The Anglican diocese's plans to replace its bishop's house with townhouses in a Campbell street are at an impasse after the ACT planning minister refused to scrap the land's below-market lease.
Planning Minister Mick Gentleman's decision leaves the future of the proposed build uncertain, but has won applause from residents who feared it would overcrowd the quiet street.
Plans to build eight double-storey townhouses for the aged at Rosenthal Street hinged partly on the church's bid to have the government cancel the land's status as property granted at below-market value.
Another block in Deakin, the former St Luke's Anglican Church site on Newdegate Street, was also destined for units if the government agreed to rescind its concessional lease.
The diocese proposed the developments as it looked to raise revenue that would fund compensation for abuse survivors.
Mr Gentleman rejected the diocese's applications to remove the concessional leases, finding it wasn't in the public interest.
A government spokesman said the decision didn't sink the development plans, and confirmed the independent Planning and Land Authority would still consider approving the projects.
Diocese general manager Trevor Ament said it would consider its next step once it learnt the reasons for the rejections, adding that the developments were consistent with its mission.
"We are not in a position to outline what future options are available to us," he said.
Mr Gentleman also refused applications to remove concessional status for Canberra Services Club leases this week.
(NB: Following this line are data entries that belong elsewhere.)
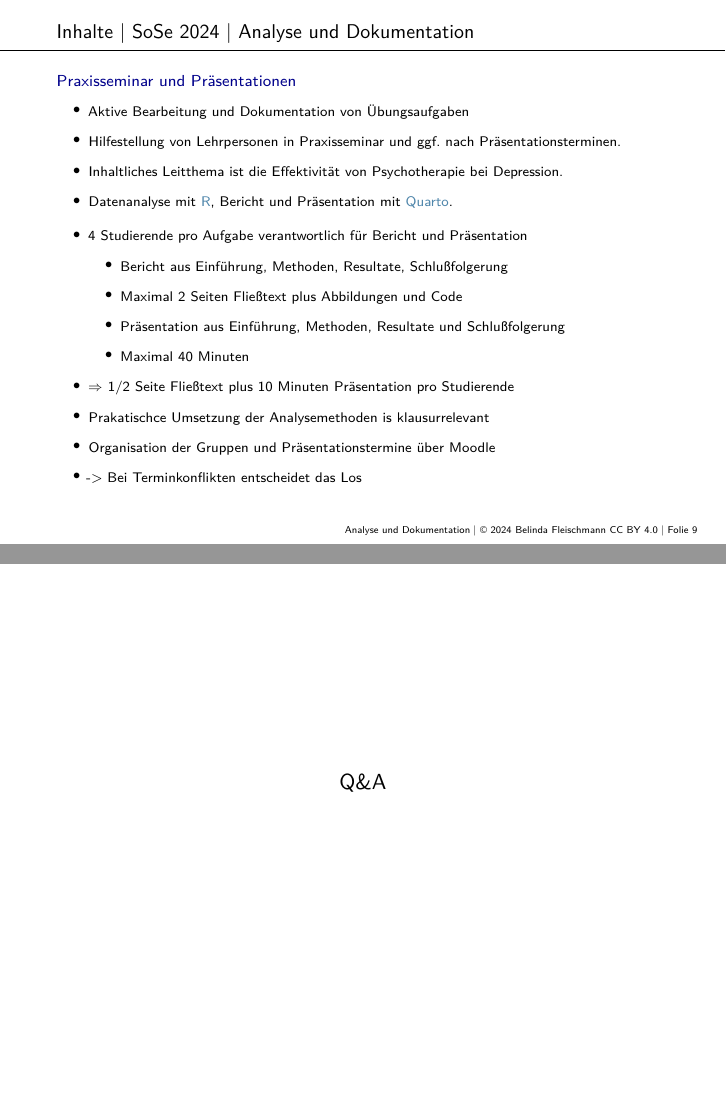
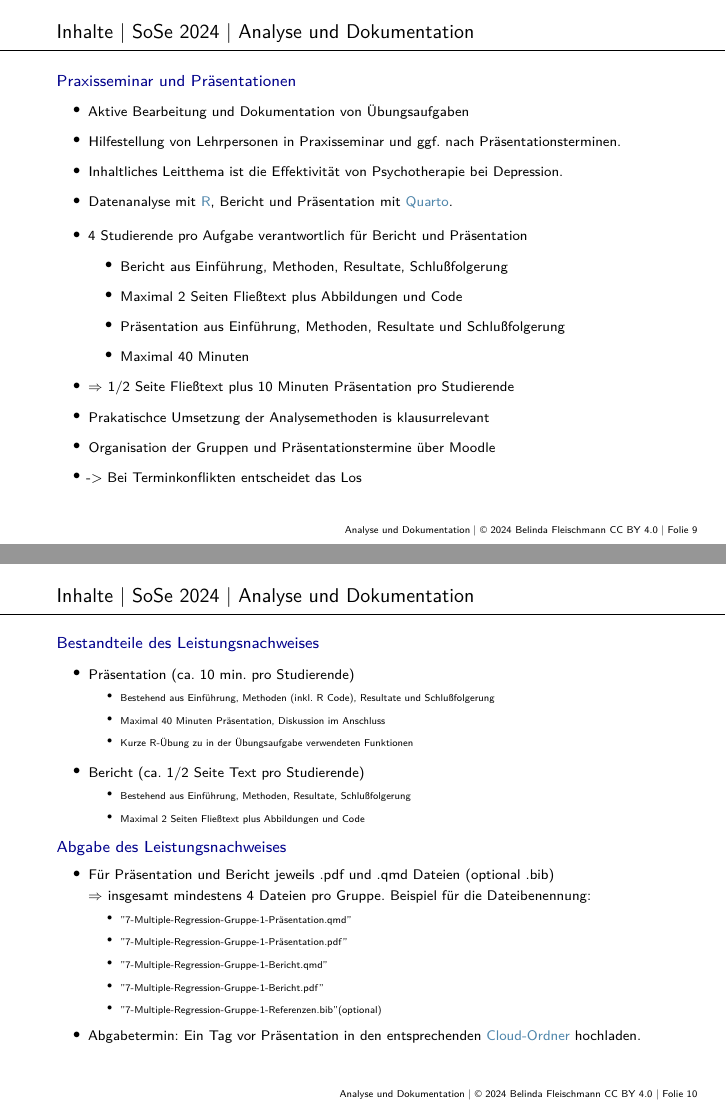
Before and after one commit to belindamef/analyse-und-doku-24, a Quarto document (0_Einfuehrung/0_Einfuehrung.qmd): pages 9 and 10 of 10 before the commit and pages 9 and 10 of 11 after it, joined at a grey line. The pictures show the output file 0_Einfuehrung/0_Einfuehrung.pdf that the author committed with the source.

Commit message:
Update (0)

```diff
--- a/0_Einfuehrung/0_Einfuehrung.qmd
+++ b/0_Einfuehrung/0_Einfuehrung.qmd
@@ -168,5 +168,31 @@ Feb 2025       & Klausurwiederholungstermin
 \item -> Bei Terminkonflikten entscheidet das Los
 \end{itemize}
 
+# Inhalte | SoSe 2024 | Analyse und Dokumentation
+\setstretch{1.1}
 
-# {.plain}
+\normalsize
+\textcolor{darkblue}{Bestandteile des Leistungsnachweises}
+
+
+\begin{itemize}\small \justifying
+\item Präsentation (ca. 10 min. pro Studierende)
+\begin{itemize} \tiny \justifying
+  \item Bestehend aus Einführung, Methoden (inkl. R Code), Resultate und Schlußfolgerung
+  \item Maximal 40 Minuten Präsentation, Diskussion im Anschluss
+  \item Kurze R-Übung zu in der Übungsaufgabe verwendeten Funktionen
+\end{itemize}
+\item Bericht (ca. 1/2 Seite Text pro Studierende)
+\begin{itemize} \tiny \justifying
+  \item Bestehend aus Einführung, Methoden, Resultate, Schlußfolgerung
+  \item Maximal 2 Seiten Fließtext plus Abbildungen und Code
+\end{itemize}
+\end{itemize}
+
+\normalsize
+\textcolor{darkblue}{Abgabe des Leistungsnachweises}
+
+\begin{itemize} \small \justifying
+  \item Für Präsentation und Bericht jeweils .pdf und .qmd Dateien (optional .bib) \\
+  $\Rightarrow$ insgesamt mindestens 4 Dateien pro Gruppe. Beispiel für die Dateibenennung:
+  \begin{itemize} \tiny
@@ -173,3 +204,8 @@ Feb 2025       & Klausurwiederholungstermin
+  \end{itemize}
+  \item Abgabetermin: Ein Tag vor Präsentation in den entsprechenden \textcolor{linkblue}{\href{https://cloud.ovgu.de/s/A4yt8Yg3Z79SRaT}{Cloud-Ordner}} hochladen.
+\end{itemize}
+
+# Q & A {.plain}
 
 \Large
 
```
Also changed, not shown: 0_Einfuehrung/0_Einfuehrung.pdf, 0_Einfuehrung/0_Einfuehrung.qmd (5 more changed lines).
It is understood the decisions are unprecedented.
Asked about the series of refusals, the government spokesman said each application was assessed individually on its own merits.
Mr Gentleman considered submissions from the public and advice from the planning directorate before rejecting applications for the Campbell and Deakin sites.
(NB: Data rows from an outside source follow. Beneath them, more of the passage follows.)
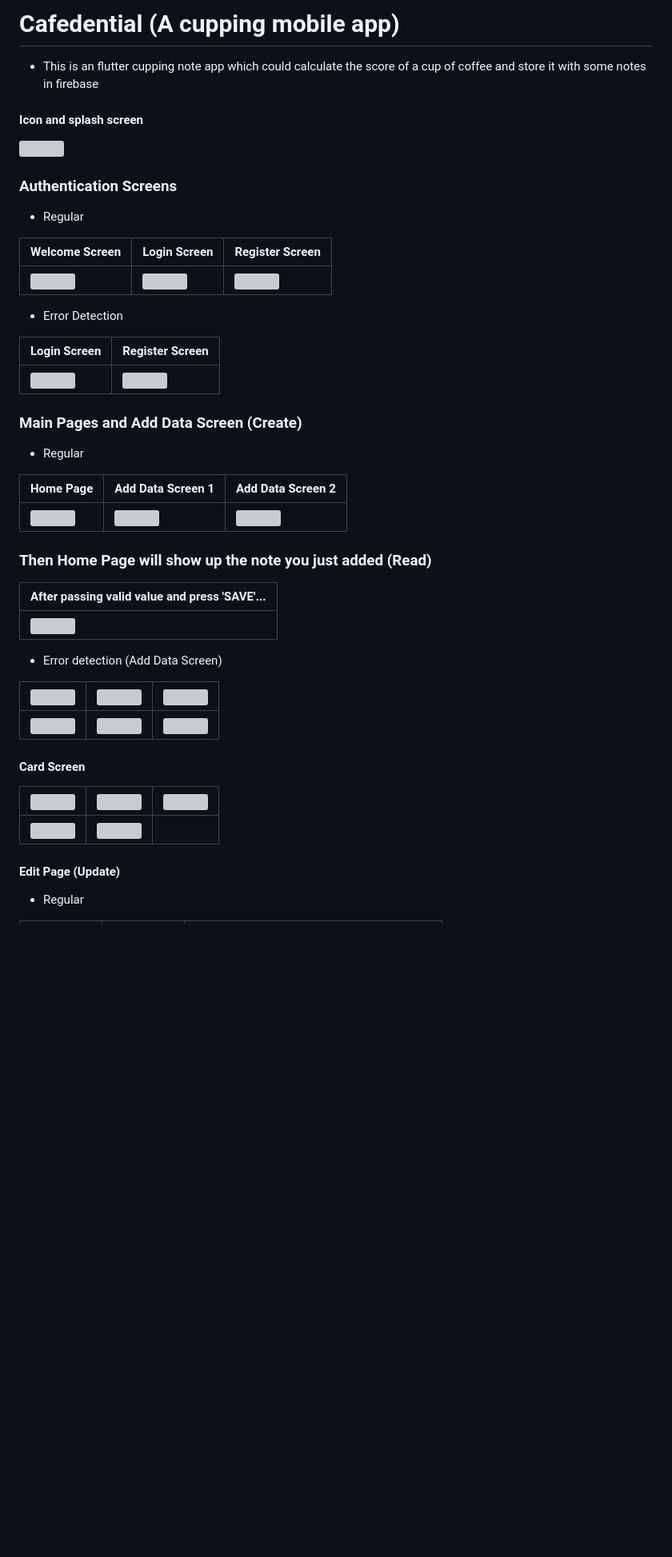
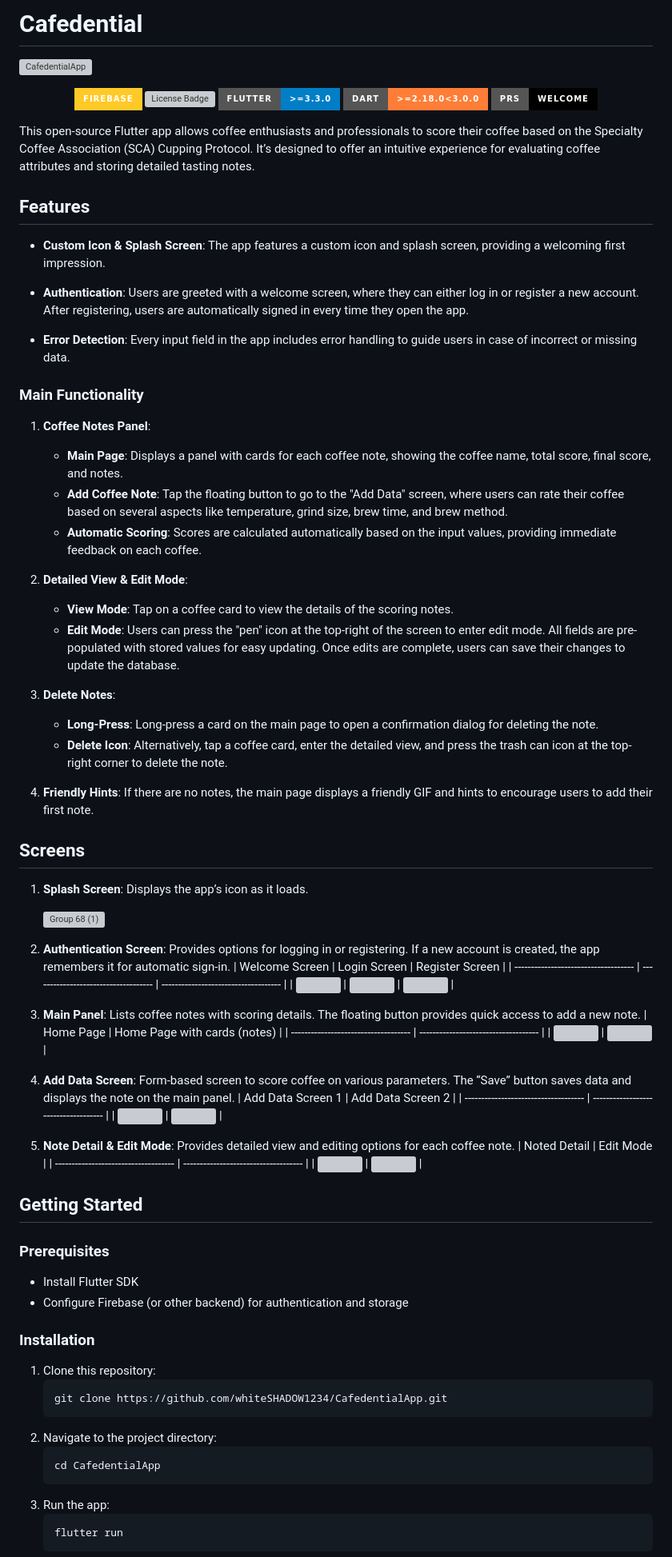
Before and after one commit to whiteSHADOW1234/CafedentialApp, a Markdown page: README.md, the part around the change printed below. Shown: that part at 80% size. GitHub-like rendering; badges without logos; blank space fills up the shorter version; grey boxes are pictures that could not be loaded.

Commit message:
add badges

````diff
--- a/README.md
+++ b/README.md
@@ -1,57 +1,83 @@
-# Cafedential (A cupping mobile app)
-- This is an flutter cupping note app which could calculate the score of a cup of coffee and store it with some notes in firebase
+# Cafedential
+![CafedentialApp](https://socialify.git.ci/whiteSHADOW1234/CafedentialApp/image?font=Source%20Code%20Pro&forks=1&issues=1&logo=https%3A%2F%2Fhackmd-prod-images.s3-ap-northeast-1.amazonaws.com%2Fuploads%2Fupload_5e3f3a762df64b78b518e403d06856da.svg%3FAWSAccessKeyId%3DAKIA3XSAAW6AWSKNINWO%26Expires%3D1730231728%26Signature%3D1USFmU4l4h49bQGpH2Hj3jvtl88%253D&name=1&pattern=Charlie%20Brown&pulls=1&stargazers=1&theme=Dark)
 
-#### Icon and splash screen
-![](https://i.imgur.com/xrzRwut.png)
 
-### Authentication Screens
-
-- Regular
-
-| Welcome Screen                       | Login Screen                         |Register Screen                     |
-| ------------------------------------ | -------------------------------------| ---------------------------------- |
-| ![](https://i.imgur.com/ZqbHPdL.png) | ![](https://i.imgur.com/Rbjh1eF.png) |![](https://i.imgur.com/MBlzoRw.png)|
-
-- Error Detection
-
-| Login Screen                              | Register Screen                      |
-| ----------------------------------------- | ------------------------------------ |
-| ![](https://i.imgur.com/xM4WNAr.png)      | ![](https://i.imgur.com/Z5cZFhQ.png) |
+<p align="center">
+  <img src="https://img.shields.io/badge/firebase-ffca28?style=for-the-badge&logo=firebase&logoColor=black" alt="Firebase Badge" />
+  <img src="https://img.shields.io/github/license/whiteSHADOW1234/CafedentialApp?label=license&style=for-the-badge" alt="License Badge" />
+  <img src="https://img.shields.io/badge/FLUTTER->=3.3.0-blue?style=for-the-badge" alt="Flutter Badge" />
+  <img src="https://img.shields.io/badge/DART->=2.18.0<3.0.0-orange?style=for-the-badge" alt="Dart Badge" />
+  <img src="https://img.shields.io/badge/PRs-welcome-black?style=for-the-badge" alt="PRs Welcome Badge" />
+</p>
 
 
 
-### Main Pages and Add Data Screen (Create)
+This open-source Flutter app allows coffee enthusiasts and professionals to score their coffee based on the Specialty Coffee Association (SCA) Cupping Protocol. It’s designed to offer an intuitive experience for evaluating coffee attributes and storing detailed tasting notes.
 
-- Regular
+## Features
 
-| Home Page                            | Add Data Screen 1                    |  Add Data Screen 2                  |
-| ------------------------------------ | ----------------------------------- |------------------------------------ |
-| ![](https://i.imgur.com/FeIDHgr.png) | ![](https://i.imgur.com/BgxduCi.png)| ![](https://i.imgur.com/ghd8YSN.png)|
+- **Custom Icon & Splash Screen**: The app features a custom icon and splash screen, providing a welcoming first impression.
 
+- **Authentication**: Users are greeted with a welcome screen, where they can either log in or register a new account. After registering, users are automatically signed in every time they open the app.
 
-### Then Home Page will show up the note you just added (Read)
-|After passing valid value and press 'SAVE'...|
-|---------------------------------------------|
-|![](https://i.imgur.com/C2ebmXY.png)         |
+- **Error Detection**: Every input field in the app includes error handling to guide users in case of incorrect or missing data.
 
+### Main Functionality
 
+1. **Coffee Notes Panel**:
+   - **Main Page**: Displays a panel with cards for each coffee note, showing the coffee name, total score, final score, and notes.
+   - **Add Coffee Note**: Tap the floating button to go to the "Add Data" screen, where users can rate their coffee based on several aspects like temperature, grind size, brew time, and brew method.
+   - **Automatic Scoring**: Scores are calculated automatically based on the input values, providing immediate feedback on each coffee.
 
-- Error detection (Add Data Screen)
+2. **Detailed View & Edit Mode**:
+   - **View Mode**: Tap on a coffee card to view the details of the scoring notes.
+   - **Edit Mode**: Users can press the "pen" icon at the top-right of the screen to enter edit mode. All fields are pre-populated with stored values for easy updating. Once edits are complete, users can save their changes to update the database.
 
-| ![](https://i.imgur.com/Peg4zVj.png)| ![](https://i.imgur.com/r2uqcvw.png) | ![](https://i.imgur.com/7H9gf2b.png) |
-| ----------------------------------- | ------------------------------------ | ------------------------------------ |
-| ![](https://i.imgur.com/7QSB4cn.png)| ![](https://i.imgur.com/2hAMt5V.png) | ![](https://i.imgur.com/W0M2Dqu.png) |
+3. **Delete Notes**:
+   - **Long-Press**: Long-press a card on the main page to open a confirmation dialog for deleting the note.
+   - **Delete Icon**: Alternatively, tap a coffee card, enter the detailed view, and press the trash can icon at the top-right corner to delete the note.
 
+4. **Friendly Hints**: If there are no notes, the main page displays a friendly GIF and hints to encourage users to add their first note.
 
+## Screens
 
-#### Card Screen
+1. **Splash Screen**: Displays the app’s icon as it loads.
 
-| ![](https://i.imgur.com/k8qfv0V.png)| ![](https://i.imgur.com/wKjsrHb.png)| ![](https://i.imgur.com/b7oo4A3.png)|
-| ----------------------------------- | ----------------------------------- | ----------------------------------- |
-| ![](https://i.imgur.com/jCT7Q77.png)| ![](https://i.imgur.com/L25pR1t.png)|                                     |
+    ![Group 68 (1)](https://hackmd.io/_uploads/SJfeY20xkx.svg)
+2. **Authentication Screen**: Provides options for logging in or registering. If a new account is created, the app remembers it for automatic sign-in.
+    | Welcome Screen                       | Login Screen                         | Register Screen                      |
+    | ------------------------------------ | ------------------------------------ | ------------------------------------ |
+    | ![](https://i.imgur.com/ZqbHPdL.png) | ![](https://i.imgur.com/Rbjh1eF.png) | ![](https://i.imgur.com/MBlzoRw.png) |
+3. **Main Panel**: Lists coffee notes with scoring details. The floating button provides quick access to add a new note.
+    | Home Page                            | Home Page with cards (notes)         |
+    | ------------------------------------ | ------------------------------------ |
+    | ![](https://i.imgur.com/FeIDHgr.png) | ![](https://i.imgur.com/C2ebmXY.png) |
+4. **Add Data Screen**: Form-based screen to score coffee on various parameters. The “Save” button saves data and displays the note on the main panel.
+    | Add Data Screen 1                    | Add Data Screen 2                    |
+    | ------------------------------------ | ------------------------------------ |
+    | ![](https://i.imgur.com/BgxduCi.png) | ![](https://i.imgur.com/ghd8YSN.png) |
+5. **Note Detail & Edit Mode**: Provides detailed view and editing options for each coffee note.
+    | Noted Detail                         | Edit Mode                            |
+    | ------------------------------------ | ------------------------------------ |
+    | ![](https://i.imgur.com/k8qfv0V.png) | ![](https://i.imgur.com/62RStkJ.png) |
 
+## Getting Started
 
-#### Edit Page (Update)
+### Prerequisites
+- Install Flutter SDK
+- Configure Firebase (or other backend) for authentication and storage
 
-- Regular
+### Installation
+1. Clone this repository:
+   ```bash
+   git clone https://github.com/whiteSHADOW1234/CafedentialApp.git
+   ```
+2. Navigate to the project directory:
+   ```bash
+   cd CafedentialApp
+   ```
+3. Run the app:
+   ```bash
+   flutter run
+   ```
 
````
Also changed, not shown: other parts of README.md (+16 -21 lines).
"The minister also considered the potential disadvantages to the community if the lease was varied to include other uses and the importance of preserving existing community land for use by all members of the community," the spokesman said.
Rosenthal Street resident Tanya Morgan, who opposes the diocese's plans, said the government's decision was an important win for the Campbell community.
"Good sense seems to have prevailed. In our view, this has always been an excessive development proposal for this block of land," she said.
"It has always seemed to us as highly intrusive in the residential Campbell setting and sure to generate serious traffic issues."